How to prepare vegetables and fruits for a baby at home?
When preparing vegetables and fruits, observe the following rules:
- select only good, undamaged, fresh vegetables and fruits
- wash them thoroughly before cooking
- cook just before feeding your baby. nine0016
For a child of the first year of life, vegetables are boiled or cooked in a double boiler without salt and pepper. Grind with a blender or carefully grind to a homogeneous creamy consistency. If the puree is too thick, you can add a little vegetable broth in which the vegetables were boiled.
Vegetable puree is given warm, the optimum temperature of the puree for feeding is 37 - 38ºС.
Fruit can be given fresh or baked in the oven. But like vegetables, fruits should be chopped and peeled. nine0005
Fruit can be grated on a plastic grater or chopped in a blender. The grater or blender must be poured over with boiling water before preparing the puree!
When the child has 6-8 teeth, you can give a piece of fruit and he will eat it on his own.
Remember not to chase exotic fruits as they can cause an allergic reaction in your baby. Useful substances are better absorbed from fruits that are traditional for our climatic zone.
How many fruits and vegetables does a baby need?
A child can eat only a certain amount of vegetable and fruit puree per day in order to avoid indigestion.
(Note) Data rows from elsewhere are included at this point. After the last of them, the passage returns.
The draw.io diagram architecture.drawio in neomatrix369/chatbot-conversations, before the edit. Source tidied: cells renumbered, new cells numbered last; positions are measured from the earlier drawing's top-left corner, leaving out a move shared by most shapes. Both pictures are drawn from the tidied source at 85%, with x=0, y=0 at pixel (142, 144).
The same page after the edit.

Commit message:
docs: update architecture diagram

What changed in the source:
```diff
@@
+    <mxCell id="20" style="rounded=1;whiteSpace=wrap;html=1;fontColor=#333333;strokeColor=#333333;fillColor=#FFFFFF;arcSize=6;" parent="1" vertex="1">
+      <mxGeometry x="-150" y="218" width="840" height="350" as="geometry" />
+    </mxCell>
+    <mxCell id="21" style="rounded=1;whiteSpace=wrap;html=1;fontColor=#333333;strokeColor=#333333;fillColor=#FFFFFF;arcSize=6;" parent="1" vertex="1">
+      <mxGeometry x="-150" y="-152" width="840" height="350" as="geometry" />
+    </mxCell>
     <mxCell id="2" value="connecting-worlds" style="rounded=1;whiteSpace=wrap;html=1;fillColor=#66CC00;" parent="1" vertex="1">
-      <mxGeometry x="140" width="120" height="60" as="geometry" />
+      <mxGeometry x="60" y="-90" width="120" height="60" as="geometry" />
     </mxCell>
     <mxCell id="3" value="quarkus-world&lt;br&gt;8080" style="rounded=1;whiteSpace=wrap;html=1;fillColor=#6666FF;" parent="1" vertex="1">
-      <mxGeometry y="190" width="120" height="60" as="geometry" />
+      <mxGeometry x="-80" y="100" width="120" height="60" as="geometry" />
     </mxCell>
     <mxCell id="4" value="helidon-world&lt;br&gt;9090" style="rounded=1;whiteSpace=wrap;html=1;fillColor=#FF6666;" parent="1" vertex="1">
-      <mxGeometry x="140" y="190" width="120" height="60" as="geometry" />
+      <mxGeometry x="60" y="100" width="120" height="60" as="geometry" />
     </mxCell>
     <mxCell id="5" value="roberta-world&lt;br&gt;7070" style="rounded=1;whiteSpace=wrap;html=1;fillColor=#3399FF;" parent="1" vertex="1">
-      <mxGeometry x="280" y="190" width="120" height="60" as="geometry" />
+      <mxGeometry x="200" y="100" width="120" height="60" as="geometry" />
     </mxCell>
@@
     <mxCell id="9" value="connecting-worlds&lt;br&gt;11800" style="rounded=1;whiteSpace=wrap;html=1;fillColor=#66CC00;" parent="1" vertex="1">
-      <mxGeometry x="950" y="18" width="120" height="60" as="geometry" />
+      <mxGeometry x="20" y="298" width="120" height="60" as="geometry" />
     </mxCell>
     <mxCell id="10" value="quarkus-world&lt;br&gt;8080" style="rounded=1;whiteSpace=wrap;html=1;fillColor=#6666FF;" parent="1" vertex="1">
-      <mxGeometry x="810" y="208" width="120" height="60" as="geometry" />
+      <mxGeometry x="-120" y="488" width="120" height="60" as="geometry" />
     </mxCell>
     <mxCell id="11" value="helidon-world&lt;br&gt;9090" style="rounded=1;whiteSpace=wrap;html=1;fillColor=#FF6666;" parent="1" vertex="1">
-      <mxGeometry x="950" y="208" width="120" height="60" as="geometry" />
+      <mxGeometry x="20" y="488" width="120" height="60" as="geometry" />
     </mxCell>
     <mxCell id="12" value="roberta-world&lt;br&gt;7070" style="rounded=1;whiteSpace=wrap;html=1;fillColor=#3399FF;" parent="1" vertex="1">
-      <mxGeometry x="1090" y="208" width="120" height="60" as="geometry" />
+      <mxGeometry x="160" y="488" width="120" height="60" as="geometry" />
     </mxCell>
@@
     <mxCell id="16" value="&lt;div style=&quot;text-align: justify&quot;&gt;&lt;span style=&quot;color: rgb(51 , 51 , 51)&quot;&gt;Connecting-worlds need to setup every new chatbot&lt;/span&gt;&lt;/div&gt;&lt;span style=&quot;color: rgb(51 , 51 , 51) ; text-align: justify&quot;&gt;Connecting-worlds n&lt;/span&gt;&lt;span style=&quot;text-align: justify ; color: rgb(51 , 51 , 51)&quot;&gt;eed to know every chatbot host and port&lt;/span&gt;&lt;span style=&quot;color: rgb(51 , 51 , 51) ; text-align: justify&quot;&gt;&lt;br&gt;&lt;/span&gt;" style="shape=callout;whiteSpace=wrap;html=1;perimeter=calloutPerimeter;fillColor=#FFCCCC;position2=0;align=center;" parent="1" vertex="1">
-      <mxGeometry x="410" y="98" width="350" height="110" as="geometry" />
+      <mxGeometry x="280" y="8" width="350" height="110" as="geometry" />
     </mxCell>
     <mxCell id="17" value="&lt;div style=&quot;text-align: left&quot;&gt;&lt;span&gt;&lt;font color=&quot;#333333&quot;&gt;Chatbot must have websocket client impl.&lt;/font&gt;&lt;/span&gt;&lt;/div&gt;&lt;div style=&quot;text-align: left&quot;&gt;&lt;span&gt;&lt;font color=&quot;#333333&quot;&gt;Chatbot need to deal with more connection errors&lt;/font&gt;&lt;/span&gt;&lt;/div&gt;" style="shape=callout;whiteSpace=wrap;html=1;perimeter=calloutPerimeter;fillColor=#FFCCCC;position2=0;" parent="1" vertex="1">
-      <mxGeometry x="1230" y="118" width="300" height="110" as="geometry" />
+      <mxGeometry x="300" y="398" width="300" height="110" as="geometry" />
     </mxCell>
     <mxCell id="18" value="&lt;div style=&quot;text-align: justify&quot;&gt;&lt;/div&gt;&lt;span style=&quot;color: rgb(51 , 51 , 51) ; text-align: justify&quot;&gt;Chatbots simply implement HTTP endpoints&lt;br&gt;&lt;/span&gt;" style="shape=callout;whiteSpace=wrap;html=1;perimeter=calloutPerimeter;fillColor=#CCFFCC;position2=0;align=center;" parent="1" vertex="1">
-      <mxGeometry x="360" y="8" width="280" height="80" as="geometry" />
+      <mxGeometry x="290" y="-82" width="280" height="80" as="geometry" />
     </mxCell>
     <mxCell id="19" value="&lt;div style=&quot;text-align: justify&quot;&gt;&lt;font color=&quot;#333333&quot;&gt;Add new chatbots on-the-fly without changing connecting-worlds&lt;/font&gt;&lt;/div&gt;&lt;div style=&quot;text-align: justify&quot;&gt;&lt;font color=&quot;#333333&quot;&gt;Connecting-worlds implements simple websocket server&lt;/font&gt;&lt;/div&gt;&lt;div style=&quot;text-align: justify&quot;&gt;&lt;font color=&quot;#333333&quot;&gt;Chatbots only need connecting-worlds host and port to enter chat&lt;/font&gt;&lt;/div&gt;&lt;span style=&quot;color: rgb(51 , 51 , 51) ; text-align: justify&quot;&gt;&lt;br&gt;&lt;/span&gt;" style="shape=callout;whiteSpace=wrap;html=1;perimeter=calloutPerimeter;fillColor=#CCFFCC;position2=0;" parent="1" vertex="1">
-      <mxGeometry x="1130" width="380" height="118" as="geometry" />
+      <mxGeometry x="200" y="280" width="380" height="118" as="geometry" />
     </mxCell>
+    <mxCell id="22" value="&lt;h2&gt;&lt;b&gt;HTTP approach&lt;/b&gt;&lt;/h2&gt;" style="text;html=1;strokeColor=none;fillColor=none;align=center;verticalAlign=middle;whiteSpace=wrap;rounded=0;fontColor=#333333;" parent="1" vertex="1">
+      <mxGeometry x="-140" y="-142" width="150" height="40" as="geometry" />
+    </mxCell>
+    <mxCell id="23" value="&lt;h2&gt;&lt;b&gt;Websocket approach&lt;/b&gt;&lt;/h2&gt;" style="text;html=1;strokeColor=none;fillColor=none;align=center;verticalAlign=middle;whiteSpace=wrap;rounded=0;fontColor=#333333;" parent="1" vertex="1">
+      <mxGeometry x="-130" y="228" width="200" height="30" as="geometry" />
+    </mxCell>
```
This amount depends on the age of the baby.
Approximate recommended daily allowance for vegetable puree is
50-100g for 6 month old baby, 150g for 7 month old baby, 170-180g for 8-9 month old baby, and from 10 to 12 months the amount of vegetable puree can be increased up to 200 g *. nine0005
Your pediatrician will help you determine the right amount of puree for your baby.
But, regardless of the age of the child, acquaintance with each new product should begin with no more than 1 teaspoon and gradually increase to the recommended age norm!
A child needs 2 times less fruit purees than vegetables.
Children at 6 months can consume 40-50g of fruit puree, at 7-8 months 50-70g, at 9-12 months 80-100g*. nine0005
What to combine vegetables and fruits with?
Vegetable and fruit purees are low-protein complementary foods, therefore they are given as an independent dish for no more than 2 weeks, then it is necessary to enrich them with high-protein foods.